# PROBLEM TO SOLVE
Copy out all lines of the records in which the word "paragraph" appears.
** Opening DATA FOR THIS TASK block **
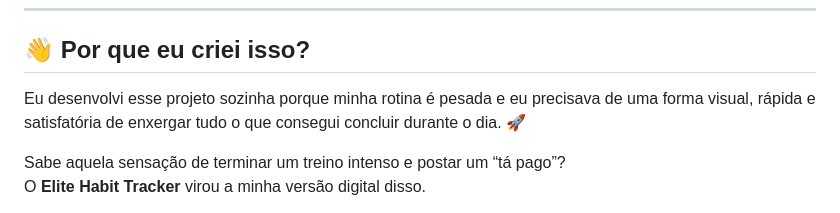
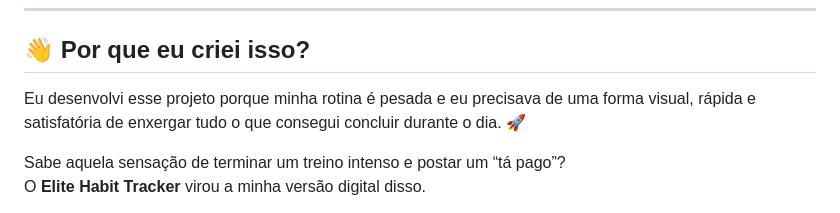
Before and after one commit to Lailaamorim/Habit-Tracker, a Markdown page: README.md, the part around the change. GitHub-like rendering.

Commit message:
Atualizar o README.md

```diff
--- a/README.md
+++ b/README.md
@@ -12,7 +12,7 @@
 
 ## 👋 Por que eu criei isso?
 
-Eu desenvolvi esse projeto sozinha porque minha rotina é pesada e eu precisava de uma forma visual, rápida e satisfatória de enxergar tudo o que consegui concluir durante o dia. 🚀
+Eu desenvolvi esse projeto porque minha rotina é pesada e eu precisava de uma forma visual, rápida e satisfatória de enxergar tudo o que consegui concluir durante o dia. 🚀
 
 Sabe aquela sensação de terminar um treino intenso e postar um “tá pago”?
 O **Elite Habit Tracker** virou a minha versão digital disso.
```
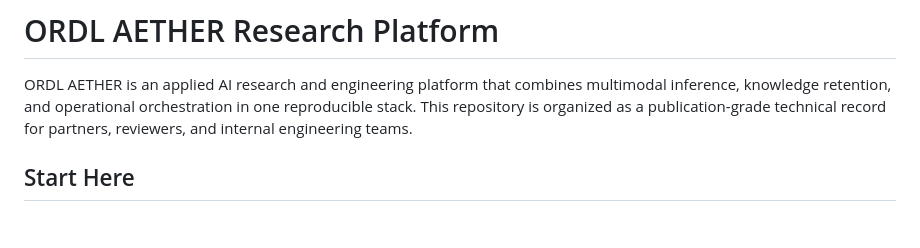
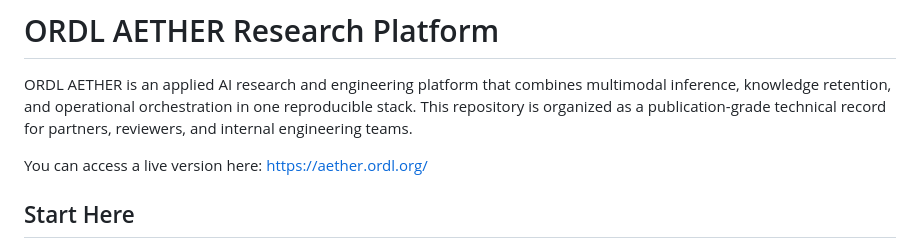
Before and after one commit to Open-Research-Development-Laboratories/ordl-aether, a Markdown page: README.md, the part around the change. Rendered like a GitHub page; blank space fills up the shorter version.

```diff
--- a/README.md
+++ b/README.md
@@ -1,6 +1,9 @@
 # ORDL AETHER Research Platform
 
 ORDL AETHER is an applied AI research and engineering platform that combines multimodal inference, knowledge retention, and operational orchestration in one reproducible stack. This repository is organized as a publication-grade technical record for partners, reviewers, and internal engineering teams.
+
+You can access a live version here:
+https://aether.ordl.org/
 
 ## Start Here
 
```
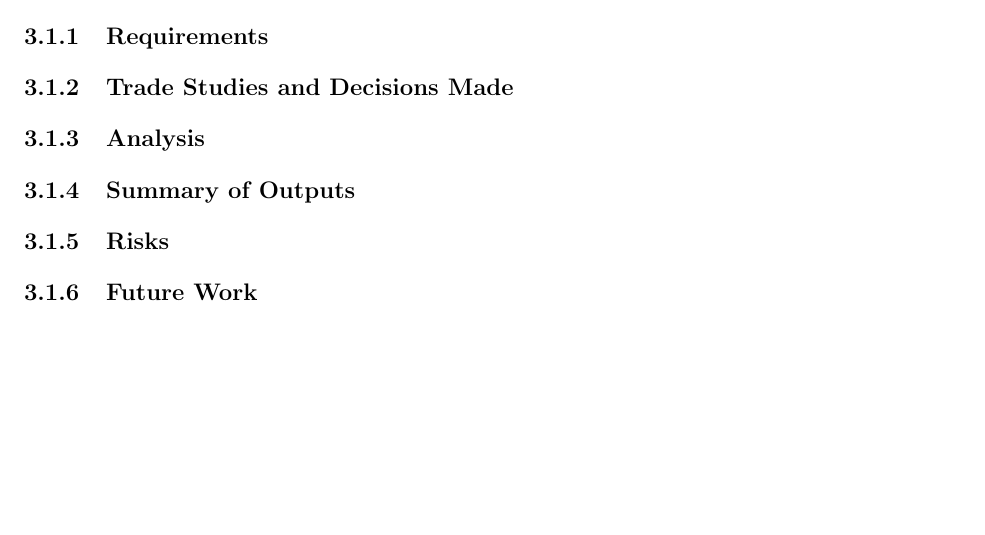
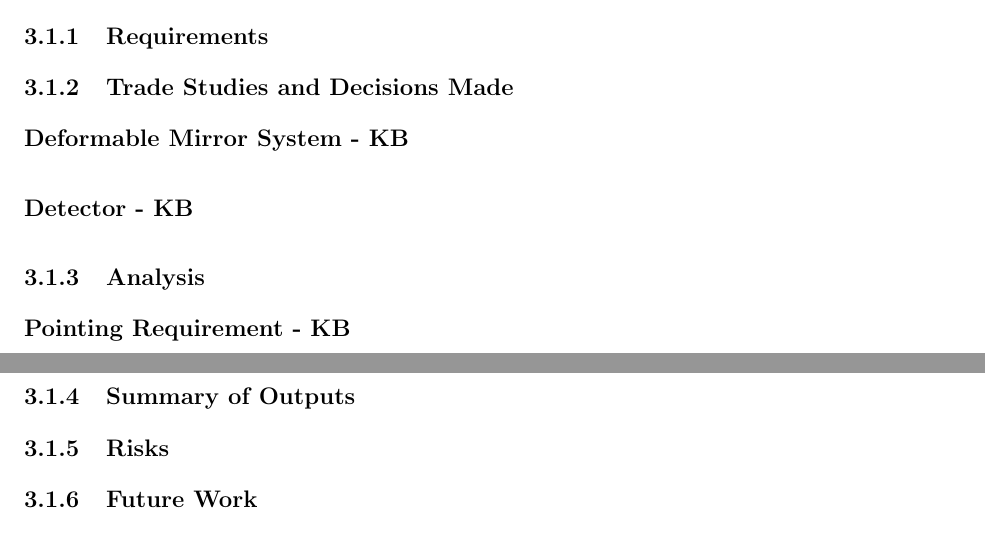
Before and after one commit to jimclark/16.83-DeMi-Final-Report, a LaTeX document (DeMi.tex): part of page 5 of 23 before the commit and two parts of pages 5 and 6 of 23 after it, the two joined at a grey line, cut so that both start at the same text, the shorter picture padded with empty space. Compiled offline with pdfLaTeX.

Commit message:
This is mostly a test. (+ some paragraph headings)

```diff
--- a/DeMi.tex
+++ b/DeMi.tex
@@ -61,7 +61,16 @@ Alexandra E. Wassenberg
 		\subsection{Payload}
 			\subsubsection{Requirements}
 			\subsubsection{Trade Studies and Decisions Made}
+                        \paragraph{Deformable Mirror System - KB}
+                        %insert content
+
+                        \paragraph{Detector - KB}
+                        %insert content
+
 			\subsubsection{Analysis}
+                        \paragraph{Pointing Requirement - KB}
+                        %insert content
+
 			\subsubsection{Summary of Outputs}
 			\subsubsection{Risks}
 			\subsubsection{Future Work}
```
** Closing DATA FOR THIS TASK block **
# TASK ANSWER
This is mostly a test. (+ some paragraph headings)
+                        \paragraph{Deformable Mirror System - KB}
+                        \paragraph{Detector - KB}
+                        \paragraph{Pointing Requirement - KB}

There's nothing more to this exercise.